Interpretive Summary: Onion bulbs possess two major types of health-enhancing compounds, thiosulfinates and fructans. Thiosulfinates are associated with enhanced cardiovascular health by reducing platelet aggregation. Consumption of fructans has been correlated with lower rates of corectal cancers. Although the fructans and thiosulfinates are synthesized by different biochemical pathways, traits associated with these compounds show significant correlations. Higher fructan concentration in the bulb is significantly correlated with higher pungency, longer bulb dormancy, and onion-induced antiplatelet activity (OIAA). We analyzed carbohydrate concentrations in onion bulbs to reveal major genes affecting fructan accumulation. On a fresh weight basis, the low-solids parent (AC43) possessed less sucrose than BYG15-23 and very little to no fructans. In order to remove differences in fresh weights of bulbs, we completed analyses of carbohydrates adjusted to a common dry weight. One genetic region was significantly associated with sucrose concentrations, all other traits were not significant. The region from the low-carbohydrate parent (AC43) showed a dominant effect and significantly reduced the amount of sucrose in bulbs. These studies indicate that variation for fructan accumulation was not due to genes responsible for fructan synthesis, but maybe by genes controlling the availability of sucrose to the onion bulb. These results are useful to onion breeders developing new, value-added cultivars with health-enhancing attributes by demonstrating the manipulation of carbohydrate concentrations and types will affect the quality of onion bulbs.
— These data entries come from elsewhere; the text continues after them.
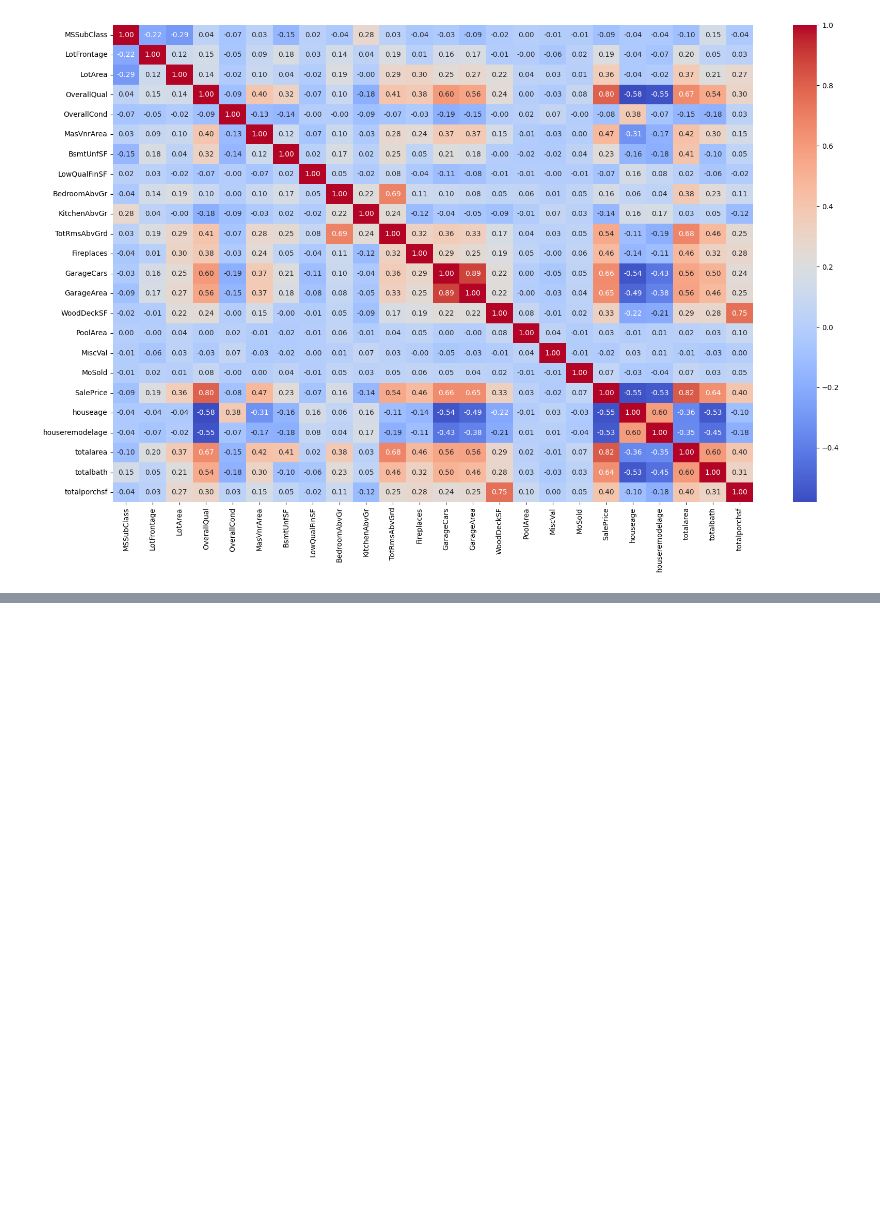
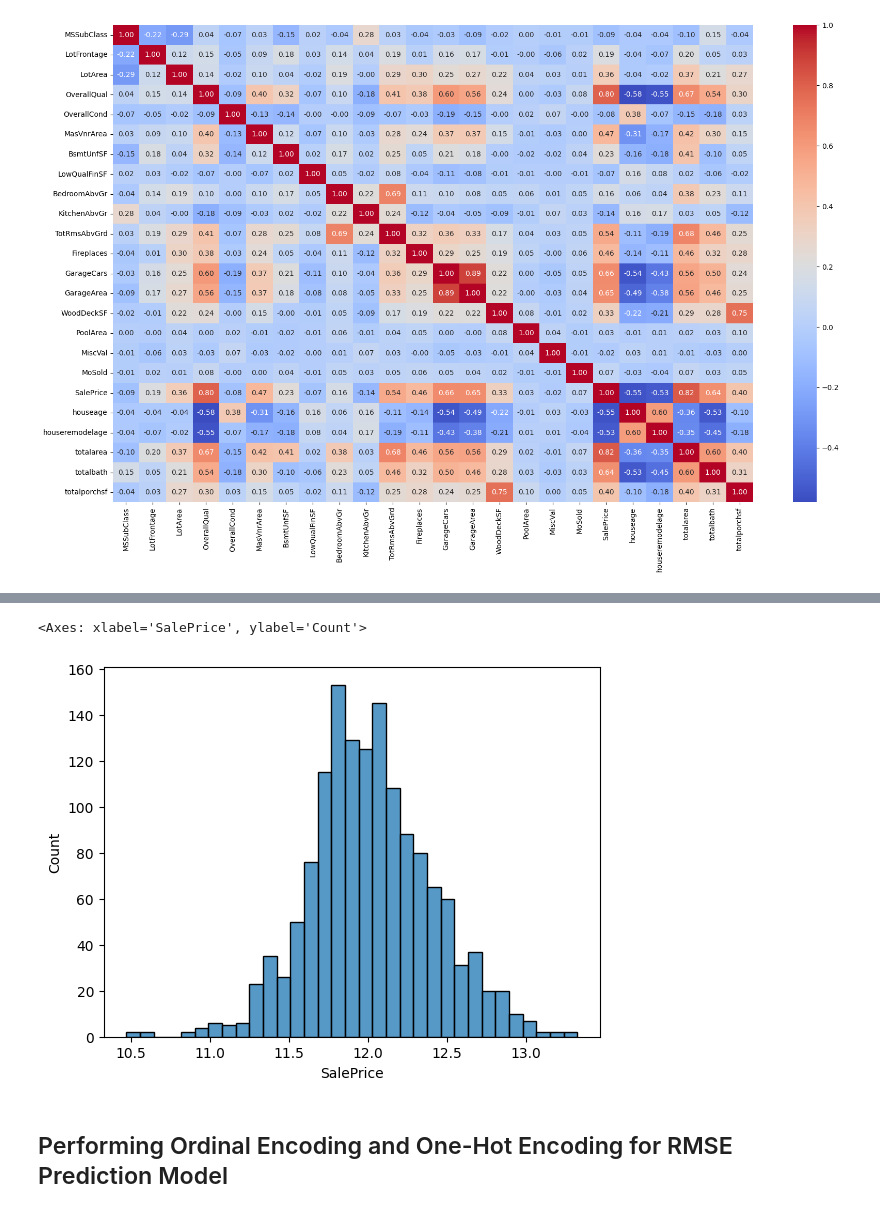
Before and after one commit to Vondent/house-prices-prediction, a Jupyter notebook: house_train.ipynb, the cells around one changed output, grey strips where cells are left out. Drawn from its saved outputs; the diff is of its cells as text; code cells hidden in the pictures; blank space fills up the shorter version.

```diff
--- a/house_train.ipynb
+++ b/house_train.ipynb
@@ -924,0 +939,12 @@ We can drop `GarageArea` or `GarageCars` Since they are both highly correlated
+# %%
+train_dat['SalePrice'] = np.log1p(train_dat['SalePrice'])
+# %%
+sns.histplot(
+    train_dat,
+    x = train_dat['SalePrice']
+)
+# %% [output]
+<Axes: xlabel='SalePrice', ylabel='Count'>
+[figure, added]
+# %% [markdown]
+## Performing Ordinal Encoding and One-Hot Encoding for RMSE Prediction Model
```
Also changed, not shown: parts of 76 cells of this notebook.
Technical Abstract: Onion bulbs possess two major classes of health-enhancing compounds, thiosulfinates and fructans. Thiosulfinates are associated with enhanced cardiovascular health due to their effects on platelet aggregation. Consumption of fructans has been correlated with lower rates of corectal cancers and decreased levels of serum chloresterol, phospholipids, and triglycerides. Although the fructans and thiosulfinates are synthesized by different biochemical pathways, traits associated with these compounds show significant phenotypic correlations. Higher fructan concentration in the bulb is significantly correlated with higher pungency, longer bulb dormancy, and onion-induced antiplatelet activity (OIAA). We analyzed carbohydrate concentrations in onion bulbs from replicated field trials of segregating families to reveal major loci affecting fructan accumulation. On a fresh weight basis, the low-solids parent (AC43) possessed less sucrose than BYG15-23 and very little to no polymerization of fructans. Neokestose, 1-kestose, and (6G,1)-nystose were the most prevalent fructans. More complex fructans of DP³3 comprised relatively minor components of the total fructans, each at 3% or less. In order to remove differences in fresh weights of bulbs, we completed statistical analyses of soluble solids content (SSC), glucose, fructose, sucrose, and fructan concentrations using dry weights as the covariant. Family means adjusted to a mean dry weight showed highly significant (P<0.001) differences for SSC, glucose, fructose, sucrose, 1-kestose, neokestose, and nystose(6-1), indicating that differences in these carbohydrate concentrations were not simply due to greater water retention by low-solids bulbs. One region on linkage group D was significantly (P=0.009) associated with sucrose concentrations, all other traits were not significant in the covariant analyses. The chromosome region from the low-solids parent (AC43) showed a dominant effect and significantly reduced the amount of sucrose in bulbs. One region on linkage group E was associated with different concentrations of glucose and fructose, all other traits were not significant (P<0.01) in the covariant analyses. The chromosome region from the high-solids parent (BYG15-23) showed a dominant effect and significantly increased the amount of glucose and fructose in bulbs. These studies indicate that variation for fructan accumulation was not due to variation at structural loci conditioning fructan synthesis, but maybe by genes controlling the availability of sucrose to the onion bulb.

Last Modified: 9/21/2014